**The problem:** Across all the entries below, count each line that holds "expression" and report the figure only.

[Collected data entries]
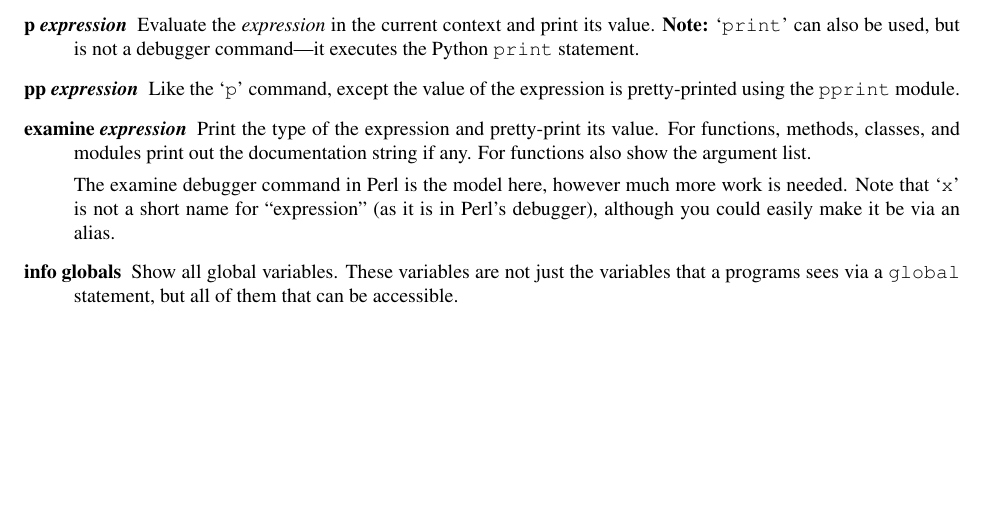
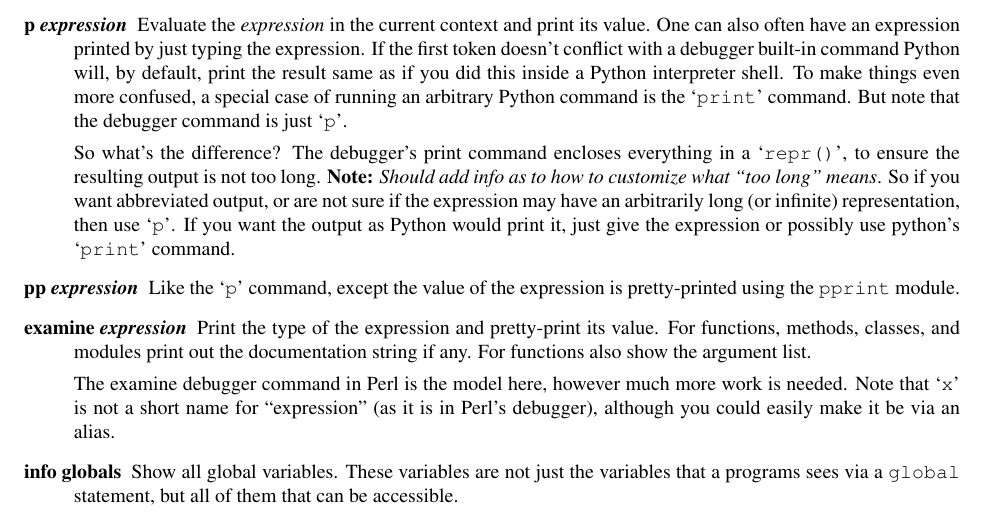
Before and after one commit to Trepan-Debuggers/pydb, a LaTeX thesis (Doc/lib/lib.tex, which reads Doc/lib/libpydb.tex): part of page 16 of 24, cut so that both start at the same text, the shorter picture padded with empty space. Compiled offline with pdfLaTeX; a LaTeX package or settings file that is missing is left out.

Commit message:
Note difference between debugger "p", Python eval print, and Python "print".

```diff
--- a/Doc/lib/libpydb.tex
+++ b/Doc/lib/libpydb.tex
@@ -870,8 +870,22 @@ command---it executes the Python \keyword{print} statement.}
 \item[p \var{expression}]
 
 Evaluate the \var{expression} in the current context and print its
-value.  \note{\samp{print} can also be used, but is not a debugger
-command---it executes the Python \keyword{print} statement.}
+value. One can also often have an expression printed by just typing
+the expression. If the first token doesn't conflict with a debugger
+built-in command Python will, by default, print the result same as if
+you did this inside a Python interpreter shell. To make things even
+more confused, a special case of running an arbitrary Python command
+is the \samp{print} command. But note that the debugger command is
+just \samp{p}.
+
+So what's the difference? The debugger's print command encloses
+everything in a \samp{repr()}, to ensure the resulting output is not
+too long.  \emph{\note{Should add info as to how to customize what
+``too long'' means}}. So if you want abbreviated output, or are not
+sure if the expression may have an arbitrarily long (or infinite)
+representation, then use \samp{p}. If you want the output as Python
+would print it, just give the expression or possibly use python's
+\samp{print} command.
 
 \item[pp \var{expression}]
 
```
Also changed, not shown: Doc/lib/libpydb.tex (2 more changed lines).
--
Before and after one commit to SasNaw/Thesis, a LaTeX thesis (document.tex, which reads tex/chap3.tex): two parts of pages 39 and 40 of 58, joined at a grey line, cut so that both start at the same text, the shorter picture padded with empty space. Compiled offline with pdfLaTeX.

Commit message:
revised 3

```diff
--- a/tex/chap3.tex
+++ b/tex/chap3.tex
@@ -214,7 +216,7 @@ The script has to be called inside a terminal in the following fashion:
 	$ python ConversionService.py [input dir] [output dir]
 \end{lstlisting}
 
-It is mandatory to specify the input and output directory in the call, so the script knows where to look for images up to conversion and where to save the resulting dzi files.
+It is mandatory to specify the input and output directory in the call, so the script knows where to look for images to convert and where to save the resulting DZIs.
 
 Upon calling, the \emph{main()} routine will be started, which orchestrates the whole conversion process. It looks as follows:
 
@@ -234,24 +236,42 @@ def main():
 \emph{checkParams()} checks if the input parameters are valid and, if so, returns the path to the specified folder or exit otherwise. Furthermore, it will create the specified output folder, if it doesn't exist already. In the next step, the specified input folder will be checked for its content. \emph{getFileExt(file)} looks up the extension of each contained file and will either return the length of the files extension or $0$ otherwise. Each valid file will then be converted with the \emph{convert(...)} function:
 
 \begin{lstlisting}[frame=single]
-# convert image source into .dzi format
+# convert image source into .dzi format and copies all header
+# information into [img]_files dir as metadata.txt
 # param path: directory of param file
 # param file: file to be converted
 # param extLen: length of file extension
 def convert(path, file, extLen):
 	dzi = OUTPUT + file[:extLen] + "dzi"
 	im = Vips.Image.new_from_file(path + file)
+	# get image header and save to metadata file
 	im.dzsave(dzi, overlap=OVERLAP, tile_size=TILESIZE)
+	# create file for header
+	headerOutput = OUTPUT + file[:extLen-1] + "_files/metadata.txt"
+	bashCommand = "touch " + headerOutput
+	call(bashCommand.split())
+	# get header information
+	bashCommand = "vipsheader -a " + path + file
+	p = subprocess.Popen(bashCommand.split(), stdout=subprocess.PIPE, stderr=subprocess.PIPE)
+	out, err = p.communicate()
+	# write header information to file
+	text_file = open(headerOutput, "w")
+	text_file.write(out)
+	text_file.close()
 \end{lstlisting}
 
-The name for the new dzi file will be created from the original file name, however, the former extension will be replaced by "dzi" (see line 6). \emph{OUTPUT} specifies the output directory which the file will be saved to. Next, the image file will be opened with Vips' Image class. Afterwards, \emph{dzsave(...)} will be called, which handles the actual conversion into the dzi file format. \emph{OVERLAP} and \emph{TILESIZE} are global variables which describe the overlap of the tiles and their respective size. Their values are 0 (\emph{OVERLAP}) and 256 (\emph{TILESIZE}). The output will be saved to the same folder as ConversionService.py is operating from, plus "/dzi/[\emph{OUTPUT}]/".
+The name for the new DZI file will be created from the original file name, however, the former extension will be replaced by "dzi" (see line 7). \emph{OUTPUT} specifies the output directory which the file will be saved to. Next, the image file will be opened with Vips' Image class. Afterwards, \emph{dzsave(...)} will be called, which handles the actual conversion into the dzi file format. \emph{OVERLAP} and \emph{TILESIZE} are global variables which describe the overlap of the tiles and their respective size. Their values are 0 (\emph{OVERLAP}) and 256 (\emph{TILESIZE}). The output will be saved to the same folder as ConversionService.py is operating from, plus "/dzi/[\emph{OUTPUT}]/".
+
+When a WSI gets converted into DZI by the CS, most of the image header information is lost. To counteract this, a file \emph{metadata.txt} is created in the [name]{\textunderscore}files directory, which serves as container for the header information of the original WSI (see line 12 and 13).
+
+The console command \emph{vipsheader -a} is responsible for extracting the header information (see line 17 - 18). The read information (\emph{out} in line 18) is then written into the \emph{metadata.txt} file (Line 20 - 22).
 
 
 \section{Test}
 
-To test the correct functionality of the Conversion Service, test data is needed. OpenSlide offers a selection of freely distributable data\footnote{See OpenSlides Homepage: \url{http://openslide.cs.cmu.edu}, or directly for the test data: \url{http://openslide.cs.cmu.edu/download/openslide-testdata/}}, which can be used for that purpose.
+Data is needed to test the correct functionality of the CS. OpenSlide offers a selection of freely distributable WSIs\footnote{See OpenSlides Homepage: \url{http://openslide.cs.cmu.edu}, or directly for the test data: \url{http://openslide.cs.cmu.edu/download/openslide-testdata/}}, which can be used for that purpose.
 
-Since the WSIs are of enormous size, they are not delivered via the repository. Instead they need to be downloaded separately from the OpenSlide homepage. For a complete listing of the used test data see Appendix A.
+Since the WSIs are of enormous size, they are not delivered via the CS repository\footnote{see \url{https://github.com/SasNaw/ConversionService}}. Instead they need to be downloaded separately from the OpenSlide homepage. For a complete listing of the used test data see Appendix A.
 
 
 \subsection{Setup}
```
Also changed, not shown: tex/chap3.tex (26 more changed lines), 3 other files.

**Output below:** 7